An Ordinary Muslim and the Extraordinarily Precarious State of Masculinity
Azeem Bhatti has a chip on his shoulder. You can tell by the way he barks at his wife. It is reflected in the relish with which he rips into a perceived adversary, and his overwhelming self-pity when things don't work out his way. Azeem might seem like an extraordinary jerk, but Hammaad Chaudry carefully reveals why he's that way, and why his self-destructive behavior is all-too-ordinary in An Ordinary Muslim, which is now making its world premiere at New York Theatre Workshop.
The story centers on the Bhattis, a Pakistani-British family. They were originally wealthy landowners in India, but the partition of 1947 left them with a tiny plot in the newly formed Pakistan. Seeing little opportunity there, Akeel (Ranjit Chowdhry) and Malika (Rita Wolf) decided to raise their children in Britain, a choice that seems to have paid off: They now live with their banker son, Azeem (Sanjit De Silva) and his lovely new wife, Saima (Purva Bedi) in West London. Their daughter, Javeria (Angel Desai), has formed a new family in Manchester. Both children are well educated and speak with British accents, but Javeria's return is our first indication that all is not right in this model immigrant family.

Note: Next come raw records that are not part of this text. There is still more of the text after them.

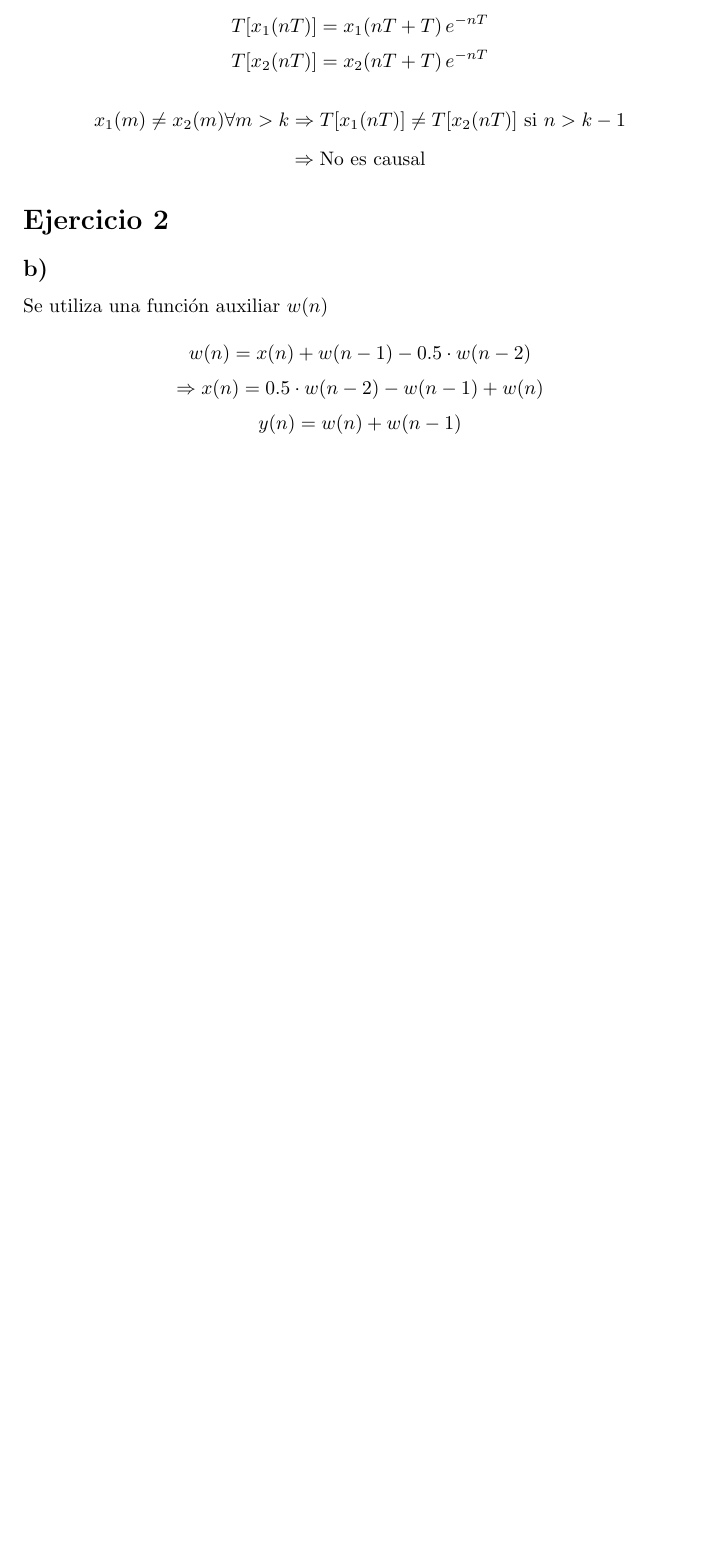
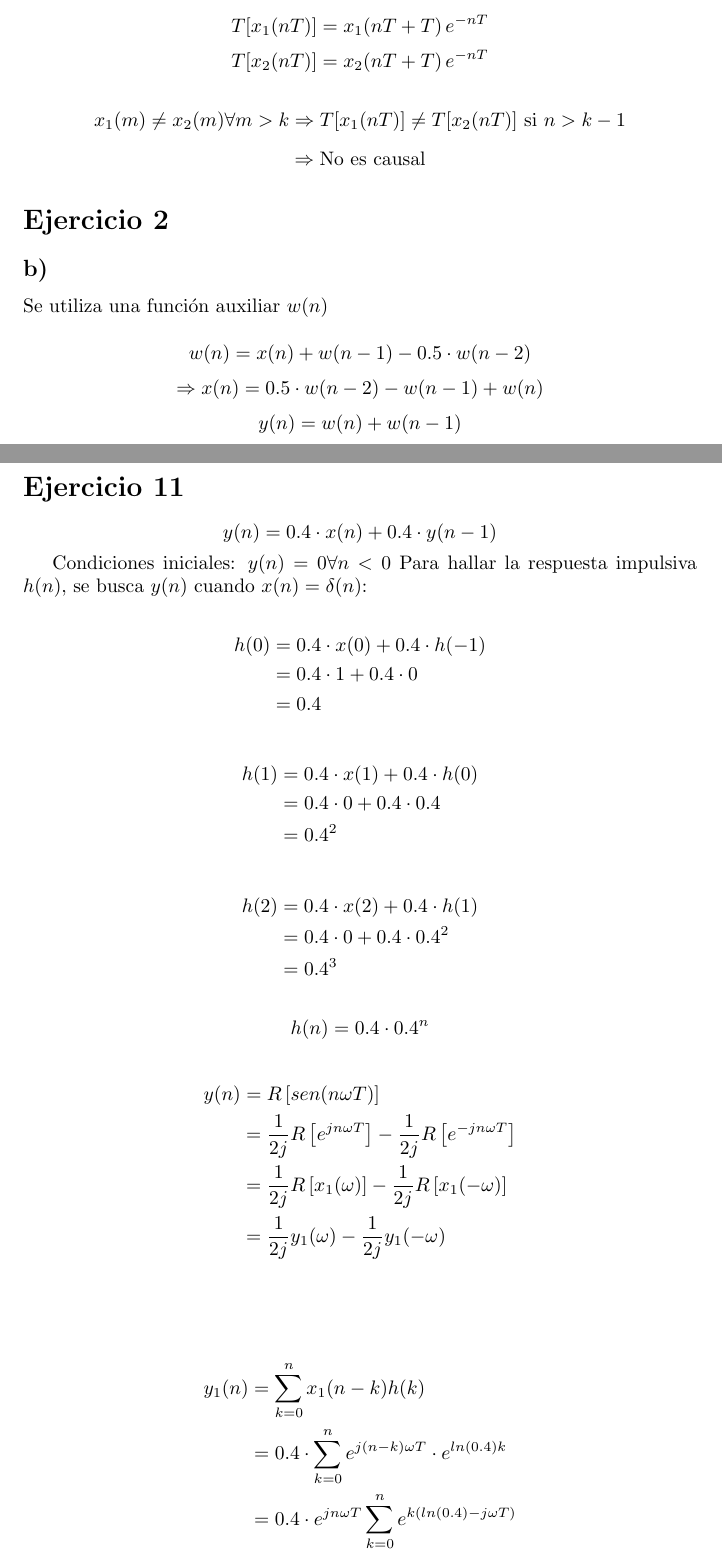
Before and after one commit to 1c2019itbaelct/ASSD_GUIA1, a LaTeX document (guia1.tex, which reads ej11/informe/ej11.tex, extra/preamble.tex): part of page 3 of 3 before the commit and two parts of pages 3 and 4 of 5 after it, the two joined at a grey line, cut so that both start at the same text, the shorter picture padded with empty space. Compiled offline with pdfLaTeX.

Commit message:
terminado los calculos del 11, falta plotearlo. Paquetes agregados al preambulo

```diff
--- a/ej11/informe/ej11.tex
+++ b/ej11/informe/ej11.tex
@@ -1,2 +1,48 @@
 \documentclass[../../guia1.tex]{subfiles}
 \begin{document}
+\section*{Ejercicio 11}
+\[y(n) = 0.4\cdot x(n) + 0.4\cdot y(n-1)\]
+
+Condiciones iniciales: $y(n)=0 \forall n<0$
+Para hallar la respuesta impulsiva $h(n)$, se busca $y(n)$ cuando $x(n) = \delta(n)$:
+
+\begin{align*}
+	h(0) &= 0.4\cdot x(0) + 0.4 \cdot h(-1)\\
+		 &= 0.4\cdot 1 + 0.4 \cdot 0\\
+		 &= 0.4
+\end{align*}
+
+
+\begin{align*}
+	h(1) &= 0.4\cdot x(1) + 0.4 \cdot h(0)\\
+		 &= 0.4\cdot 0 + 0.4 \cdot 0.4\\
+		 &=0.4^2
+\end{align*}
+
+
+\begin{align*}
+	h(2) &= 0.4\cdot x(2) + 0.4 \cdot h(1)\\
+		 &= 0.4\cdot 0 + 0.4 \cdot 0.4^2\\
+		 &= 0.4^3
+\end{align*}
+
+
+\[h(n) = 0.4\cdot 0.4^n\]
+
+\begin{align*}
+y(n) &= R \left[sen(n\omega T)\right]\\
+	 &= \frac{1}{2j} R\left[ e^{jn\omega T}\right]
+	  - \frac{1}{2j} R\left[e^{-jn\omega T}\right]\\
+	 &= \frac{1}{2j} R\left[ x_1(\omega)\right]
+	  - \frac{1}{2j} R\left[ x_1(-\omega)\right]\\
+	 &= \frac{1}{2j} y_1(\omega)
+	  - \frac{1}{2j} y_1(-\omega)
+\end{align*}
+
+\vspace{.5in}
+
+\begin{align*}
+y_1(n) &=\sum_{k=0}^{n} x_1(n-k)h(k)\\
+	   &=0.4\cdot \sum_{k=0}^{n}e^{j(n-k)\omega T}\cdot e^{ln(0.4)k}\\
+	   &=0.4\cdot e^{jn\omega T}\sum_{k=0}^{n}e^{k(ln(0.4)-j\omega T)}
+\end{align*}
--- a/extra/preamble.tex
+++ b/extra/preamble.tex
@@ -1,5 +1,8 @@
 \usepackage{graphicx}
 \usepackage{subfiles}
+\usepackage{subfig}
+\usepackage{float}
+\usepackage{steinmetz}
 \graphicspath{
 {ej1/informe/figures/}{ej1/informe/}
 {ej2/informe/figures/}{ej2/informe/}
```
Also changed, not shown: ej11/informe/ej11.tex (20 more changed lines).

Javeria plans to take Akeel with her to Manchester following a physical confrontation between her parents. Azeem expects to be promoted, but suspects that anti-Muslim bias might stand in his way. That's why he strongly discourages Saima from wearing her hijab to work, flatly stating, "In this country, a good Muslim is an invisible Muslim." Azeem seems to be fighting a war on two fronts: He disdains community leaders like Imran Jameel (Harsh Nayyar) and his son, Hamza (Sathya Sridharan), for the "village Islam" they practice; but he also thinks that assimilation is a joke. He's also not sure he should trust any white people, not even his liberal friend, David (Andrew Hovelson), who helped get him the interview for promotion in the first place.
De Silva concentrates Azeem's mounting anger in his ever-tightening lips. As Azeem's personal and professional implosion becomes more complete, his struggle to assert his patriarchal authority becomes increasingly frenetic. As Akeel, Chowdhry serves his fatherly expectations cold, with a dash of bitterness. Wolf's Malika is just as icy, although she reserves a bit of warmth for her male progeny: To Javeria's dismay, she asks about her grandson, but never her granddaughter. Chaudry smartly plants little seeds of conflict throughout his exposition, and with agrarian patience, the cast nurtures them into fruition. By encouraging such nuanced performances, director Jo Bonney expertly cultivates the slow-build nature of Chaudry's script.
An Ordinary Muslim invites comparison to Ayad Akhtar's Disgraced, which also deals with the disillusionment of Pakistanis in the West and the humiliation in which it is rooted. An Ordinary Muslim has none of the gasp-inducing reveals of that earlier play, but that doesn't mean we're not listening as we embed with the Bhattis and discover what really matters to them.
Neil Patel gives us a hint with a set that depicts a comfortable middle-class living room adorned with rugs and cushy, ever-so-slightly Eastern furniture. This room feels small within the shell of a larger room wallpapered with azure tessellations, indicating an Islamic faith that is both ever-present and inaccessible. Susan Hilferty's costumes similarly capture the mixture of cultural values that make up each individual in the play: Javeria tops her active mom ensemble with a tight headscarf, while Akeel wears a grandfatherly British cardigan over his kurta. Azeem, on the other hand, won't be seen in anything remotely Pakistani.
An Ordinary Muslim is a slow climb, but it's worth it once you get to the top and see Chaudry's bird's-eye perspective. He gives us a detailed look at a culture that builds boys up to be little princes and then releases them to an economy that treats them like serfs. He also shows the fallout when those cogs in the capitalist machine try to reassert their traditional authority and are once again humiliated. Reactionary male resentment has become perhaps the most potent political force in a rapidly changing world, so we come to understand Azeem as not just an ordinary Muslim, but an ordinary man in a time that demands the extraordinary. Chaudry leads us to question if that expectation, or really any great expectation, is a good idea.